Out of the gate, the first important aspect of digital security is data protection. It’s majorly important for everyone, generally speaking, but particularly crucial when keeping client’s bank details on hand. The old-fashioned/relatively low-tech approach involves keeping secure, locked-up external hard drives, which can work well for one individual entrepreneur but is going to be a challenge for a larger team. Also, there is the need to set up a schedule for keeping the drive regularly updated.
The other solution is to keep your data stored in the cloud. It’s essential here to pick a provider that has a solid reputation and will be around for a while (names like Google Drive, Dropbox and iCloud are big for a reason). Having awesome, hard-to-crack passwords is key here, as mentioned later on in this blog. BookingLive prides itself on keeping all its clients’ clients’ data centralised and secure – check out more about this here.
50 percent of people take up to 45 days to install security updates when requested. Sure, it can be tedious to do the updates, save your open files and reboot your machine, but going through the process is absolutely crucial to good security. The top security software stays abreast of new digital threats, like the Ransomware behind the WannaCry attacks, but their updates only work if you download them.

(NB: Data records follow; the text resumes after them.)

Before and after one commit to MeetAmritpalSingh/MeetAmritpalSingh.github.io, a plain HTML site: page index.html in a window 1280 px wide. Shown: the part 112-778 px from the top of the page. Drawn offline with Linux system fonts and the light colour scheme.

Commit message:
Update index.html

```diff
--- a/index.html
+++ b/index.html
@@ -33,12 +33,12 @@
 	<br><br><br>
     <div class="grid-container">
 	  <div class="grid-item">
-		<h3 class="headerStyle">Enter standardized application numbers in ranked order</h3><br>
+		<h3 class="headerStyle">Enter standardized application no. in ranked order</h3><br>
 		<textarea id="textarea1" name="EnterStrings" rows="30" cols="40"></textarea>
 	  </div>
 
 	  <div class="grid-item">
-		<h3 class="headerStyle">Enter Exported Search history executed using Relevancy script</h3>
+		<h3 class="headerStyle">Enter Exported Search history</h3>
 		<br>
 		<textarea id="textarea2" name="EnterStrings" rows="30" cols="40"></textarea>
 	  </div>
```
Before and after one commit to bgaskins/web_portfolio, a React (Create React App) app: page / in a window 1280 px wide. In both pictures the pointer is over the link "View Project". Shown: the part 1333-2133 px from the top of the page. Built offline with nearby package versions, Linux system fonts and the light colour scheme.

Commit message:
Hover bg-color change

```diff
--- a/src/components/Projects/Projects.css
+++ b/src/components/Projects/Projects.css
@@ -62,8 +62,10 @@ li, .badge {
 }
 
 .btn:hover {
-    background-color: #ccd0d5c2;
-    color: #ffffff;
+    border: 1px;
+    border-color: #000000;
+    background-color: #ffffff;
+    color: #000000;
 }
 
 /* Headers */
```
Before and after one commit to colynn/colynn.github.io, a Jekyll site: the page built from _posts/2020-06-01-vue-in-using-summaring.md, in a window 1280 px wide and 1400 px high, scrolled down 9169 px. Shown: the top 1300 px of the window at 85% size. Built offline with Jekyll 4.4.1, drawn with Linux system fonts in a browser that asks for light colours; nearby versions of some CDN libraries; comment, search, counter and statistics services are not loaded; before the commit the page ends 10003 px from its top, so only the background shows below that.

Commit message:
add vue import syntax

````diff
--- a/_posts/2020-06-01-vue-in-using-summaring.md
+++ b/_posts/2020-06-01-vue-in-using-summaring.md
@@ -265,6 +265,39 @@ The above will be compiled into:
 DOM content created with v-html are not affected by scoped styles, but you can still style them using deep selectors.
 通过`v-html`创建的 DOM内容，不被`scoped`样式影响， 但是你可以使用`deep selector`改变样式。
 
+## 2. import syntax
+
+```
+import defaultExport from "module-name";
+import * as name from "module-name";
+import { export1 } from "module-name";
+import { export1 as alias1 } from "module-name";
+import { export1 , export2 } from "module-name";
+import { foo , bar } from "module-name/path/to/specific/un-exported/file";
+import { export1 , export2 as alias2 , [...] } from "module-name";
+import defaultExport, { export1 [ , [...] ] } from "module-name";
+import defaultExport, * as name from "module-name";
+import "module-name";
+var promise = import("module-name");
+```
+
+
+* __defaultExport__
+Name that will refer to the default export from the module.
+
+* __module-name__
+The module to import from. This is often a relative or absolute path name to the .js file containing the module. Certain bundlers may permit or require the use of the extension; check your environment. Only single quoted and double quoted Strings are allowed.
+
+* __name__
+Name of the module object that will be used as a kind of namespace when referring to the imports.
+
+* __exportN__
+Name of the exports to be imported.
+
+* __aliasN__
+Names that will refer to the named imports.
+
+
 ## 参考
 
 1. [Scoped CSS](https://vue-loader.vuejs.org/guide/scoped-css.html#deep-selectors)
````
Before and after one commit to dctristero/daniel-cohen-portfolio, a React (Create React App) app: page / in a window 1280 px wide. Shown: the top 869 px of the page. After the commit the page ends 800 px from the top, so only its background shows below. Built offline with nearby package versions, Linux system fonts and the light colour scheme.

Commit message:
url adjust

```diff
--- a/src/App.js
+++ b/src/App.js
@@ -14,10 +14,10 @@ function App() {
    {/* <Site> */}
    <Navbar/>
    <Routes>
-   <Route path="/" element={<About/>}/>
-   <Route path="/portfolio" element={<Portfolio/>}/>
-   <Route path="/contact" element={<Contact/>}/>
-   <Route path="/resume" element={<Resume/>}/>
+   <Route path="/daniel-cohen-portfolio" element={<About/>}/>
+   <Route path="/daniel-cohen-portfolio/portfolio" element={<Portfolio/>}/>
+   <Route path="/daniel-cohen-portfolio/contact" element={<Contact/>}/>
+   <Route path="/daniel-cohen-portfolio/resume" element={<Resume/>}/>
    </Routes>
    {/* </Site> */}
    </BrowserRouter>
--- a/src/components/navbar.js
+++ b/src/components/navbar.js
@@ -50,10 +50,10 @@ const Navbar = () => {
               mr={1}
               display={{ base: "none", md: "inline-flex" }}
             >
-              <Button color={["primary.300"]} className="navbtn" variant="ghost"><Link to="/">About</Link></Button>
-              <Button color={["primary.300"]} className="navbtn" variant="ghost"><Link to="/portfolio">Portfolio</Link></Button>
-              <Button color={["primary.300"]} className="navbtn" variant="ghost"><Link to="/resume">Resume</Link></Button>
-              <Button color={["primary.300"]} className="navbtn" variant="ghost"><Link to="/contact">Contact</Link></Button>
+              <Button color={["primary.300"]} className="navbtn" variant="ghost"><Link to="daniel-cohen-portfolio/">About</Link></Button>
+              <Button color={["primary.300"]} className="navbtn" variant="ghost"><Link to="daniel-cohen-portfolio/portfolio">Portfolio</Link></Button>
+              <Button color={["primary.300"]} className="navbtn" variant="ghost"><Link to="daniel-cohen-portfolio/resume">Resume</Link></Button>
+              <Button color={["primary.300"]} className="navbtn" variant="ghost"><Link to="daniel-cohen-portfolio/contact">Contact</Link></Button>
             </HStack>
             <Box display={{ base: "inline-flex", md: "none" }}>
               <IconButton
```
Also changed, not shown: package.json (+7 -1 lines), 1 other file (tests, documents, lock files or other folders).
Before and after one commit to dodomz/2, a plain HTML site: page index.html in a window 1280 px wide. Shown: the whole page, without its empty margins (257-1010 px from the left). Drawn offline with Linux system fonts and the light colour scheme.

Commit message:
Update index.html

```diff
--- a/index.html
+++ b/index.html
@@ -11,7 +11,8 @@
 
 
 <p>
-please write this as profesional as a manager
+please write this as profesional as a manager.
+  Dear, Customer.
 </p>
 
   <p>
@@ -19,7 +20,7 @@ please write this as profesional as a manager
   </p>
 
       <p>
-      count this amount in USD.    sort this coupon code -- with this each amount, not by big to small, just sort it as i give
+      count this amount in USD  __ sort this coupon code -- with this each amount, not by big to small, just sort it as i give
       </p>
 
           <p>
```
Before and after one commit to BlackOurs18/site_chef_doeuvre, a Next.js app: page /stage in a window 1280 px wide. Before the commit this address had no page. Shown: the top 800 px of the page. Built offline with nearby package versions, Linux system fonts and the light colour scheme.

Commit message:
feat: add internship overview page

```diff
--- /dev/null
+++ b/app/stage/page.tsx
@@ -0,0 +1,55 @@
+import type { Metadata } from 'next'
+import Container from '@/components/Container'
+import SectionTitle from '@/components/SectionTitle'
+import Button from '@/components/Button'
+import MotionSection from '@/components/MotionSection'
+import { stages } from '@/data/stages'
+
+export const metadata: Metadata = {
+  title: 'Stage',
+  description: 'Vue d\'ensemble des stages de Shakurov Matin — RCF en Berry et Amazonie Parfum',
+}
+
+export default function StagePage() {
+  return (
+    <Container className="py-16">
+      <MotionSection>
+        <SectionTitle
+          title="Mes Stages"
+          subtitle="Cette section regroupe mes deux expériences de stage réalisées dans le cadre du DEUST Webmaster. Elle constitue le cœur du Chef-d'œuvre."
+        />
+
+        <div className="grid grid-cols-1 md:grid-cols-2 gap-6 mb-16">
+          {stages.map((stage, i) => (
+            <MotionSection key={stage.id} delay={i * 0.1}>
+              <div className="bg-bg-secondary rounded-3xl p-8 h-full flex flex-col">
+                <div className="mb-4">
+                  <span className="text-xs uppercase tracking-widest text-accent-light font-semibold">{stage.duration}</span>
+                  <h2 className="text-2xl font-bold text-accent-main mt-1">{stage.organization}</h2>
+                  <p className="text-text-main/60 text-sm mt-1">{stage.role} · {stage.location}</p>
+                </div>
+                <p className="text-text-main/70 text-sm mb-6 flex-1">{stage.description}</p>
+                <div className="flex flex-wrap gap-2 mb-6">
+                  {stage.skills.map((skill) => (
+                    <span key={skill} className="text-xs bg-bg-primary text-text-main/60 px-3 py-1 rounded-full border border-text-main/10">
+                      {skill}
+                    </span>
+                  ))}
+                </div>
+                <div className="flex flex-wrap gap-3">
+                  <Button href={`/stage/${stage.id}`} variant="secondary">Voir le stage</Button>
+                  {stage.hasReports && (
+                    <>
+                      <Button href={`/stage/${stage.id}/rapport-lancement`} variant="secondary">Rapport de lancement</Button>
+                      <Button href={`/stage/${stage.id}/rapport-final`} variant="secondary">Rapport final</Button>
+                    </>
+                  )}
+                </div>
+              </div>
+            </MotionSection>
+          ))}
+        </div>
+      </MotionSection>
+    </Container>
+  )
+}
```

There are loads of security software options that can be chosen from. Kaspersky is the biggest and most-trusted name. Anti-phishing tech is also very much worth looking into, given the recent rise in malicious email spoofing. There are some great options for preventing intrusive behaviour on PCs, while Privacy Badger and Ghostery stop sites from following your internet movements against your will. As with all tech, the judgement is yours in regards to balancing cost and benefit – cheap tools may not be the most up-to-scratch. Train yourself and your staff to spot dodgy websites.
It could be seen as a sign of paranoia, but those people who put a fake name and birthdate on their Facebook account may be on to something. Personal information on the web can come back to bite you in very nasty ways, so it is a good idea to carefully watch what info you put online. Be particularly careful about emails requesting personal information, keeping in mind that there is no such thing as a free lunch. Using alternative emails can give you extra security, with Hushmail, Guerilla Mail and Mailinator being good options for setting them up. However, nothing beats good web savviness.
Be sure to keep an eye on personal and business bank accounts, watching for unexpected withdrawals, and stay abreast of what information can be used in identity thefts. Also, consider ‘Googling’ yourself on a monthly basis. Beyond massaging your ego, it will give you a sense of what information exists about you in the public domain and will give you the chance to make or request changes.
ILVBB&C4AFSTBFST@W looks like a tricky password, but it is easy to recall if you know that you love bacon baps and coffee for a fast breakfast at work. Multiple experts recommend turning a memorable sentence into a complex, nigh-uncrackable password. Other top tips include using different passwords for different sites and changing those on a regular basis – not only when you think you’ve been hacked.
If you have multiple passwords that need to be accessed by a few different staff members, consider storing them all in one secure place through the use of a password vault like KeePass.
We at BookingLive take pains to make sure your client’s bookings and details are kept as secure as possible. Being both PCI (Payment Card Industry) compliant and ISO27001 certified, BookingLive keeps the data of our customers (and our customers’ customers), securely locked away.
Our product also contains trust points for your customers and uses two-factor authentication through website tools and mobile apps, thereby ensuring that our client engagement is highly secure.
If you know of additional ways to boost internet security, please share them for discussion below.